Actually anything that is tightly scripted or choreographed, spin doctored, or otherwise polished to narcissistic perfection was eviscerated. Along with brunch. The Broad City broads especially hate brunch. It was their generational mission to toss out all conventions. They seemed to both love and loathe Alanis Morissette. It was that kind of night, hard to keep up. At least for me. The goddess trio beside me laughed so hard they snorted. Especially when Glazer, who’s the duo’s wicked instigator, quipped: “I wear a lot of hats. Critical thinking is not one of them.”
Jacobson and Glazer each did a solo set that showcased their roots as UCB (Upright Citizens Brigade) improvisers. (Amy Poehler is one of Broad City's executive producers.) In her slow, confessional whisper that makes her seem almost normal, Jacobson was conflicted by her family earning millions because her father invented U.S. style Chinese food. But she embraced her “silky smooth seals’ feet” that made men swoon. Glazer did punchy micro impressions, including AOL’s dial-up tone and Kylie Minogue ordering dinner. In the finale, they presented dueling mini solos from two drumsets, with Glazer pounding way in a perfectly passable manner and Jacobson more like a jellyfish, showcasing her freeform physicality.
Broad City live featured insane, rambling, tangent-laden conversations punched up with subconscious eruptions, just like those that make up the show’s core. Sufficiently raunchy without veering into Chelsea territory, such cringe comedy of discomfort and anticipation is the reigning millennial humor. The show sold out within two days of being announced by Kessler. The audience clearly had boundless affection for the Broad City women; they spend a lot of late nights with these gals. The word “hilarious” was uttered often as the crowd filed out the front door. Kessler artistic director Jeffrey Liles was there offering to cut the patrons’ ticket wristbands off. One woman asked, “Can I keep it?” and walked off with her treasure, whispering loudly “I spent the night with Abbi and Ilana.”

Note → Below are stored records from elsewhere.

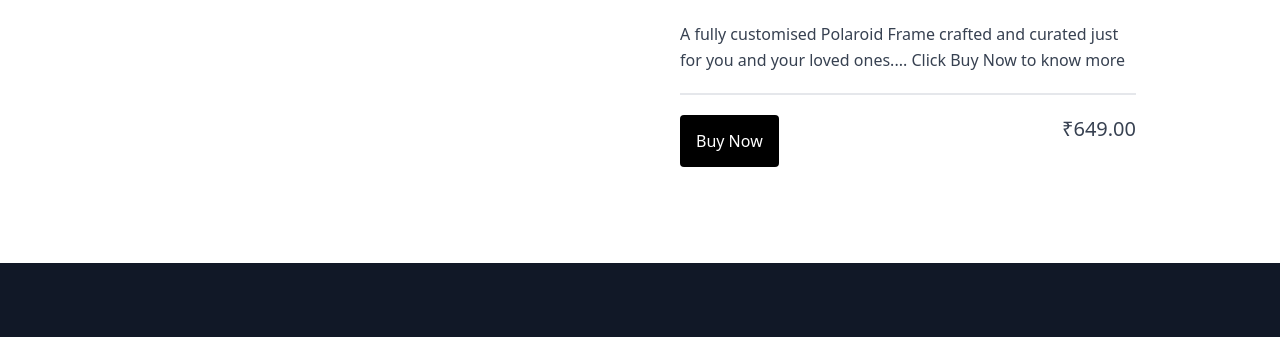
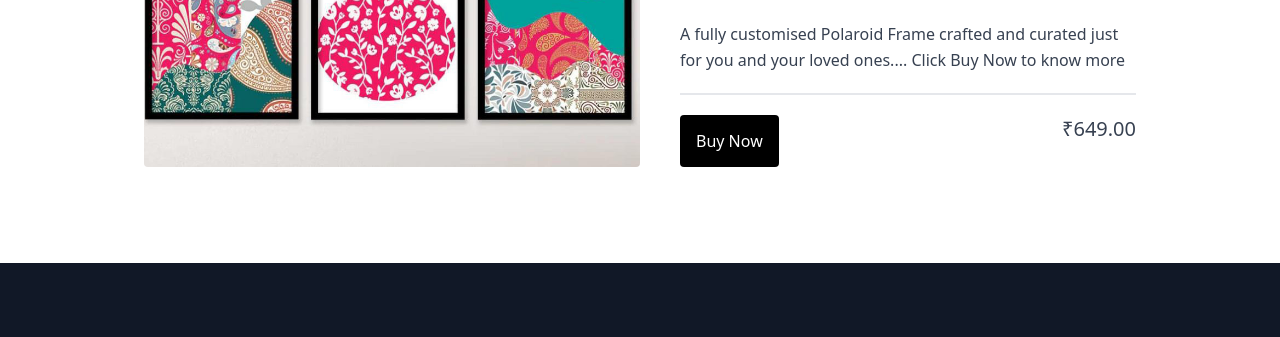
Before and after one commit to asgenzy/asgenz, a plain HTML site: page asgenzy-products/asgenzy-name-mcg10005.html in a window 1280 px wide. Shown: the part 275-612 px from the top of the page. Drawn offline with nearby package versions, Linux system fonts and the light colour scheme; files that its build step writes are made by us from their sources.

Commit message:
Update asgenzy-name-mcg10005.html

```diff
--- a/asgenzy-products/asgenzy-name-mcg10005.html
+++ b/asgenzy-products/asgenzy-name-mcg10005.html
@@ -82,7 +82,7 @@ window.onclick = function(event) {
   <section class="text-gray-700 body-font overflow-hidden">
     <div class="container px-5 py-24 mx-auto">
       <div class="lg:w-4/5 mx-auto flex flex-wrap">
-        <img alt="ecommerce" class="lg:w-1/2 w-full lg:h-auto h-64 object-cover object-center rounded" src="../polaroid frame.jpeg">
+        <img alt="ecommerce" class="lg:w-1/2 w-full lg:h-auto h-64 object-cover object-center rounded" src="../polaroid frame.jpg">
         <div class="lg:w-1/2 w-full lg:pl-10 lg:py-6 mt-6 lg:mt-0">
           <h2 class="text-sm title-font text-gray-500 tracking-widest">ASGENZY</h2>
           <h1 class="text-gray-900 text-3xl title-font font-medium mb-1">Polaroid Frame</h1>
```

» Video: Ilana’s lesbian desires infiltrate Abbi’s dream.